TFW you’re not sure your kids are still on board pic.twitter.com/kV4xXaloM1
— DadCAMP (@dadcamp) December 7, 2016
“George didn’t move,” Zacharie pouted when he came downstairs one morning this week.
He was talking about George, our Elf on the Shelf. The one my wife and I had forgotten to move during the night. “Did you touch him?,” my son continued.
Zacharie is 9 and a half. He should have had this figured out by now. We had an Easter Bunny talk 18 months ago, I know he knows. At least, I think he knows.
“You know. .. Right?,” I asked him trying to subtly reference the Elf in our conversation.
“Know what?,” he asked, as honestly as I’ve ever seen.
I dropped it right then and there. ‘He has to know,’ my mind tells me. ‘He absolutely still believes,’ his words and actions say.
It’s a tough dance, this Santa thing, isn’t it? Do you make a pre-emptive strike when you think they’re old enough? Do you let them figure it out on their own, risking they blurt ‘the secret’ out at the wrong time? Do you allay their worries when kids at school provide spoilers?
How do you tell your kids the truth about Santa?
Do you need to? Eventually it clicks. I mean, the physics, the math, the stories, they eventually just all add up in the mind of a child that sometimes leads to heartbreak that a story they have put faith in their entire life is not real.
In the past, when pointedly asked by our boys we have offered the political non-answer of “Santa is real if you believe he’s real.” The question slides by and they don’t pay it a second thought. Still, I don’t want my nearly 10 yr old to be ridiculed by peers should he stand on the playground and proselytize as to the veracity of the jolly old elf.
So, do I burst the bubble on my own or let him approach me when he’s ready? We spend so much time weaving the story, how do you pull the loose thread to unravel it all without crushing them?
There are many letters floating around online people have written their kids upon the occasion of discovering the truth about Santa. All of them very sweet, and well thought out so as to celebrate the spirit of the season and explaining how that spirit lives inside all of us.

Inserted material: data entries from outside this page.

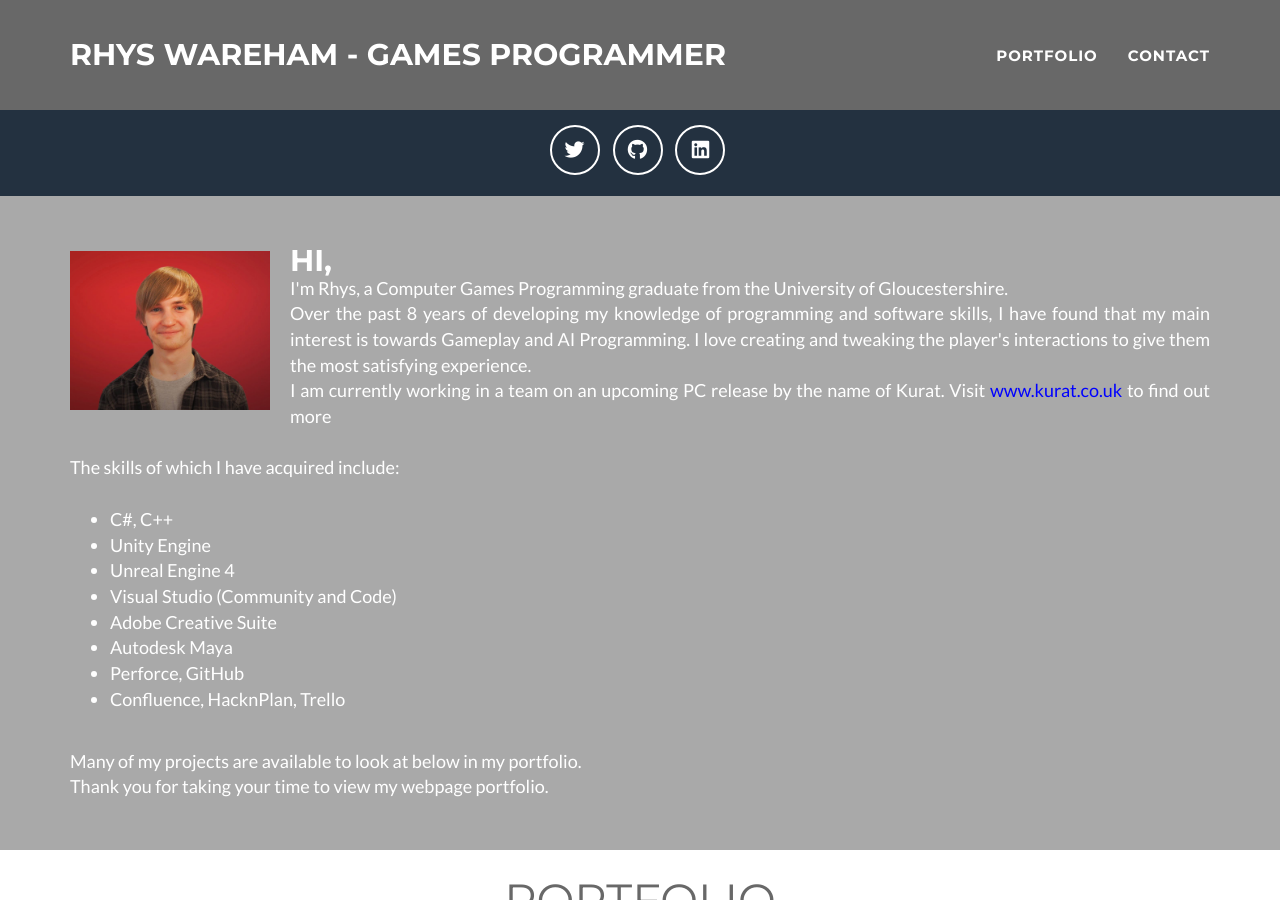
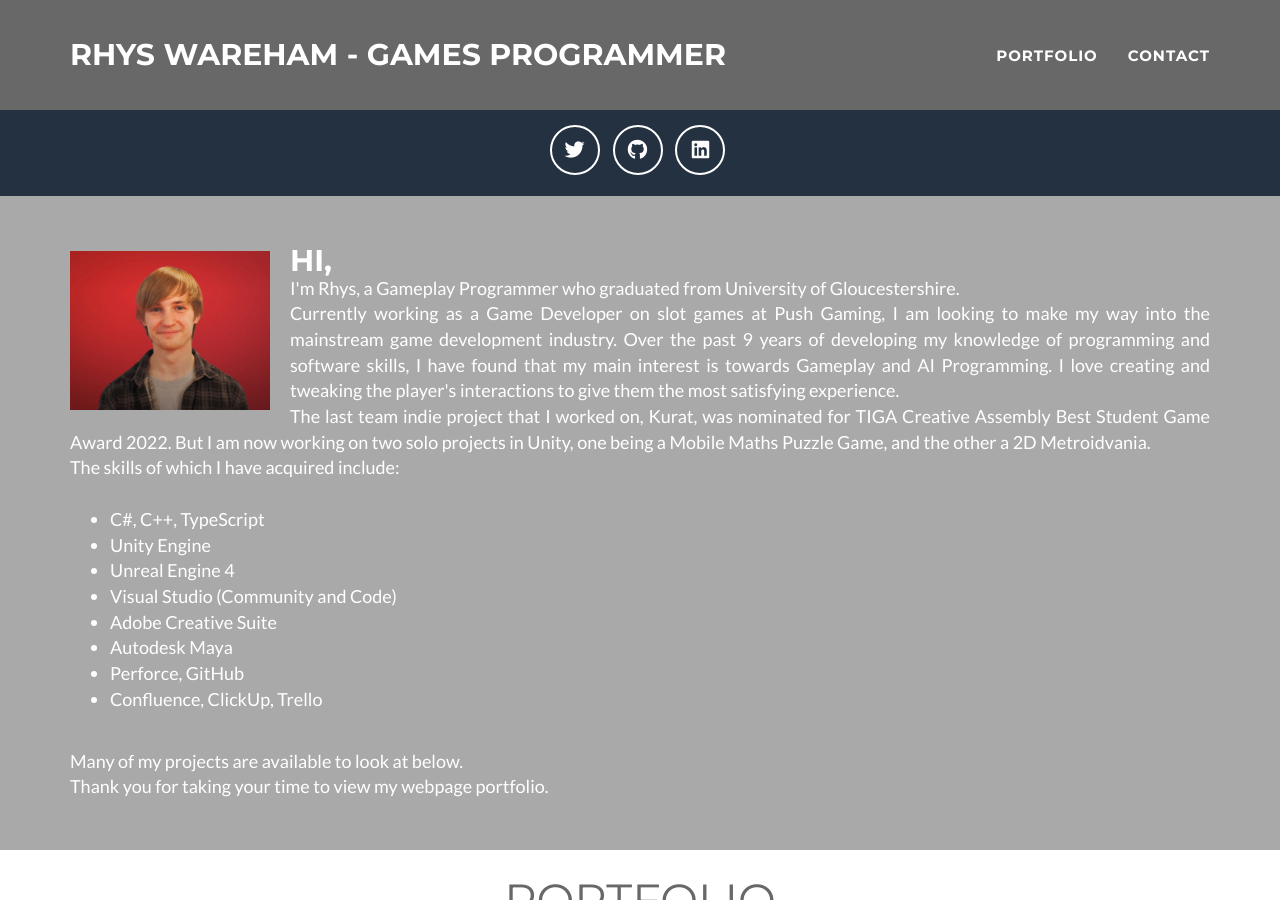
Before and after one commit to RhysWareham/rhyswareham.github.io, a Jekyll site: the page built from index.html, in a window 1280 px wide and 900 px high. Built offline with Jekyll 4.4.1, drawn with Linux system fonts in a browser that asks for light colours; nearby versions of some CDN libraries.

Commit message:
Added march of ent and updated header

```diff
--- a/_includes/header.html
+++ b/_includes/header.html
@@ -7,23 +7,24 @@
                     <div class="intro-text">
                         <span class="name">Hi,</span>
                         <span class="skills">
-                            I'm Rhys, a Computer Games Programming graduate from the University of Gloucestershire.<br>
-                            Over the past 8 years of developing my knowledge of programming and software skills, I have found that my main interest is towards Gameplay and AI Programming. I love creating and tweaking the player's interactions to give them the most satisfying experience.
-                            <br>I am currently working in a team on an upcoming PC release by the name of Kurat. Visit <a href="https://www.kurat.co.uk/"><FONT color="#0000ff">www.kurat.co.uk</FONT></a> to find out more <br><br>
+                            I'm Rhys, a Gameplay Programmer who graduated from University of Gloucestershire.<br>
+                            Currently working as a Game Developer on slot games at Push Gaming, I am looking to make my way into the mainstream game development industry.
+                            Over the past 9 years of developing my knowledge of programming and software skills, I have found that my main interest is towards Gameplay and AI Programming. I love creating and tweaking the player's interactions to give them the most satisfying experience.
+                            <br>The last team indie project that I worked on, Kurat, was nominated for TIGA Creative Assembly Best Student Game Award 2022. But I am now working on two solo projects in Unity, one being a Mobile Maths Puzzle Game, and the other a 2D Metroidvania.<br>
                             The skills of which I have acquired include: <br><br>
                             <ul>
-                                <li>C#, C++</li>
+                                <li>C#, C++, TypeScript</li>
                                 <li>Unity Engine</li>
                                 <li>Unreal Engine 4</li>
                                 <li>Visual Studio (Community and Code)</li>
                                 <li>Adobe Creative Suite</li>
                                 <li>Autodesk Maya</li>
                                 <li>Perforce, GitHub</li>
-                                <li>Confluence, HacknPlan, Trello</li>
+                                <li>Confluence, ClickUp, Trello</li>
                             </ul>
                             <br>
 
-                            Many of my projects are available to look at below in my portfolio.<br>
+                            Many of my projects are available to look at below.<br>
                             Thank you for taking your time to view my webpage portfolio.
                         </span>
                     </div>
```
Also changed, not shown: portfolio/portfoliogamejam/_posts/2019-10-09-marchoftheents.markdown (added, +15 -0 lines), 1 other file.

It’s really no different than the answer we’ve been giving our kids all along. “If you believe in Santa, he’s real. And that’s all that matters.”